ACTION ITEM
Copy word for word, please, the lines of the entries below running from the one containing "just the terminate" to the one containing "one-step isolation (comment", both ends included.

Items listed in a dataset
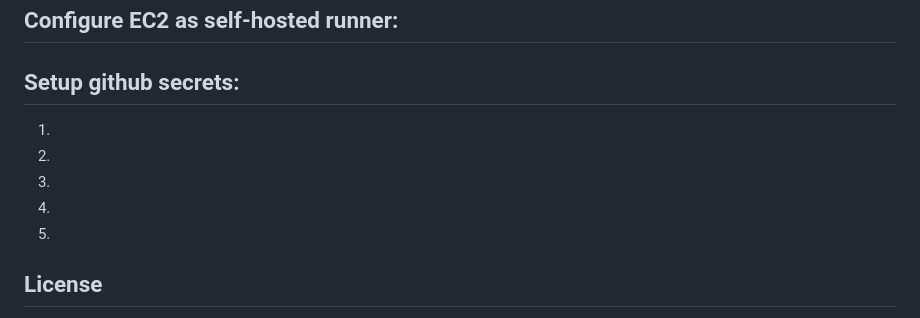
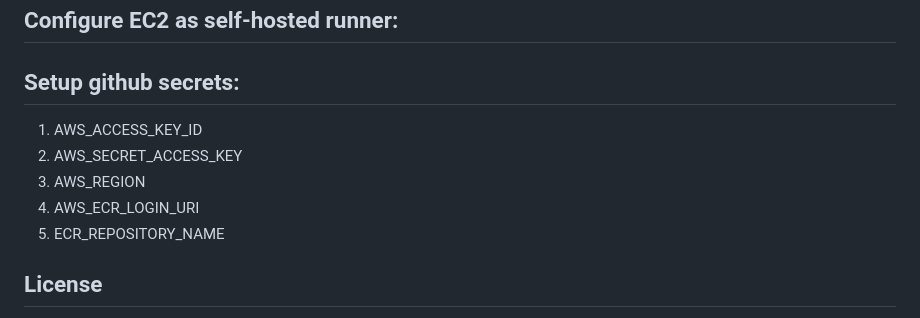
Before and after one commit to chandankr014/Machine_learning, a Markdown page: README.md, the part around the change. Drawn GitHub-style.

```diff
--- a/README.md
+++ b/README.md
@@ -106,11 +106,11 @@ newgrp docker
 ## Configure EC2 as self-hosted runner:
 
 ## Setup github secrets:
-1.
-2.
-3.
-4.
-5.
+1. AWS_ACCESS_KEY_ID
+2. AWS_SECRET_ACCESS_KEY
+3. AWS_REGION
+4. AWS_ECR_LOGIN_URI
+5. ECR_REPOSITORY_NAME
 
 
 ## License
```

* * *

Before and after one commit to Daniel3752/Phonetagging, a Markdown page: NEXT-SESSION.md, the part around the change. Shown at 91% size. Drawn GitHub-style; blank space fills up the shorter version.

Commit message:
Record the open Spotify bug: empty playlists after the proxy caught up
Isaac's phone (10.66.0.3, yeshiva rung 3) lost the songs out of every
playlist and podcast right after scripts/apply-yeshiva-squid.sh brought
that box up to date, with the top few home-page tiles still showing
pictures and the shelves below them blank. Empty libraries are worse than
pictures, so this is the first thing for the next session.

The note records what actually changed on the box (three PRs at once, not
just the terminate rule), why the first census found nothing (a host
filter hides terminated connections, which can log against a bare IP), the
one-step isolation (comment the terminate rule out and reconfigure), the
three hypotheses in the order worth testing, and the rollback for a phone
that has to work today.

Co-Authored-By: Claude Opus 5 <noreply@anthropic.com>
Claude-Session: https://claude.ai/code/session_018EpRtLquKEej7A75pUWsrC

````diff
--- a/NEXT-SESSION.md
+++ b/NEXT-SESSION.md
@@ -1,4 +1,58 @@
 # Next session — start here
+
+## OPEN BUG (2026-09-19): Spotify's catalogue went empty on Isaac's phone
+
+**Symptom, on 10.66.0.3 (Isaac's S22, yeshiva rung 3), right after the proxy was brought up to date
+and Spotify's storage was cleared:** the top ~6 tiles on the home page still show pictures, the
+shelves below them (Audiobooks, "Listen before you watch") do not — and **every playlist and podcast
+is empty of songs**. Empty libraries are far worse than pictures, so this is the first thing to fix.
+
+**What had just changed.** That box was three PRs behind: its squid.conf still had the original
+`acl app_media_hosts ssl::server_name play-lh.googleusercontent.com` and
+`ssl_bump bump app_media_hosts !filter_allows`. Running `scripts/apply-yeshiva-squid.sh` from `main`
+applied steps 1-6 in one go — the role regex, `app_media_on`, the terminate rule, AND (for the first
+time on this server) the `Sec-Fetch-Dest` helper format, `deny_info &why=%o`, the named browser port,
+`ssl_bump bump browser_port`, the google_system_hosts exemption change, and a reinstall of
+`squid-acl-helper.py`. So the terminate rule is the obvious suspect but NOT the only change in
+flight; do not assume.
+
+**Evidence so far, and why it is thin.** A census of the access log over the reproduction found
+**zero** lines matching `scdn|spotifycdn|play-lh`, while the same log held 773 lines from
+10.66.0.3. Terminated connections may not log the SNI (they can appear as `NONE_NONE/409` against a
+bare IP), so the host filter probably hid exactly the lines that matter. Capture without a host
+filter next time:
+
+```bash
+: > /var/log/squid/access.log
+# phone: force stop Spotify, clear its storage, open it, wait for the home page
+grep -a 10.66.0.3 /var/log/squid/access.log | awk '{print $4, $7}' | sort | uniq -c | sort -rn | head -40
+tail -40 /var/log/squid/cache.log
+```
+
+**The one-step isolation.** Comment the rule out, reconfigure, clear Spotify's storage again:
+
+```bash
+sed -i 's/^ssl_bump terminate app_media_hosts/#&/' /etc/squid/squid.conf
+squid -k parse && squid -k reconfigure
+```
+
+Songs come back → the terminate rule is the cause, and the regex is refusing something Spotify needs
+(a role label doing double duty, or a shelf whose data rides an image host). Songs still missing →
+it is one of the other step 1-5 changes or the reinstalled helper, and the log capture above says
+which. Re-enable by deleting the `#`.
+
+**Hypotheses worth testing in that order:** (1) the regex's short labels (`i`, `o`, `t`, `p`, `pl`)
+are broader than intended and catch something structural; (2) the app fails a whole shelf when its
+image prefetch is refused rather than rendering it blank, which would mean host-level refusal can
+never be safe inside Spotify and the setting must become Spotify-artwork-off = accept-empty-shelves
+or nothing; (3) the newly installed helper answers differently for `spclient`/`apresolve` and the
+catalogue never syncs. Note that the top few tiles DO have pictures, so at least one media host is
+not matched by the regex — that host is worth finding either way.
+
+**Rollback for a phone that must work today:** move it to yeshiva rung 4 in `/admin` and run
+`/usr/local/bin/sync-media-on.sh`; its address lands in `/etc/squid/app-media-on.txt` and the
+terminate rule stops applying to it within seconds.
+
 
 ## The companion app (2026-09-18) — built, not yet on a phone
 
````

RESPONSE AREA
just the terminate rule), why the first census found nothing (a host
filter hides terminated connections, which can log against a bare IP), the
one-step isolation (comment the terminate rule out and reconfigure), the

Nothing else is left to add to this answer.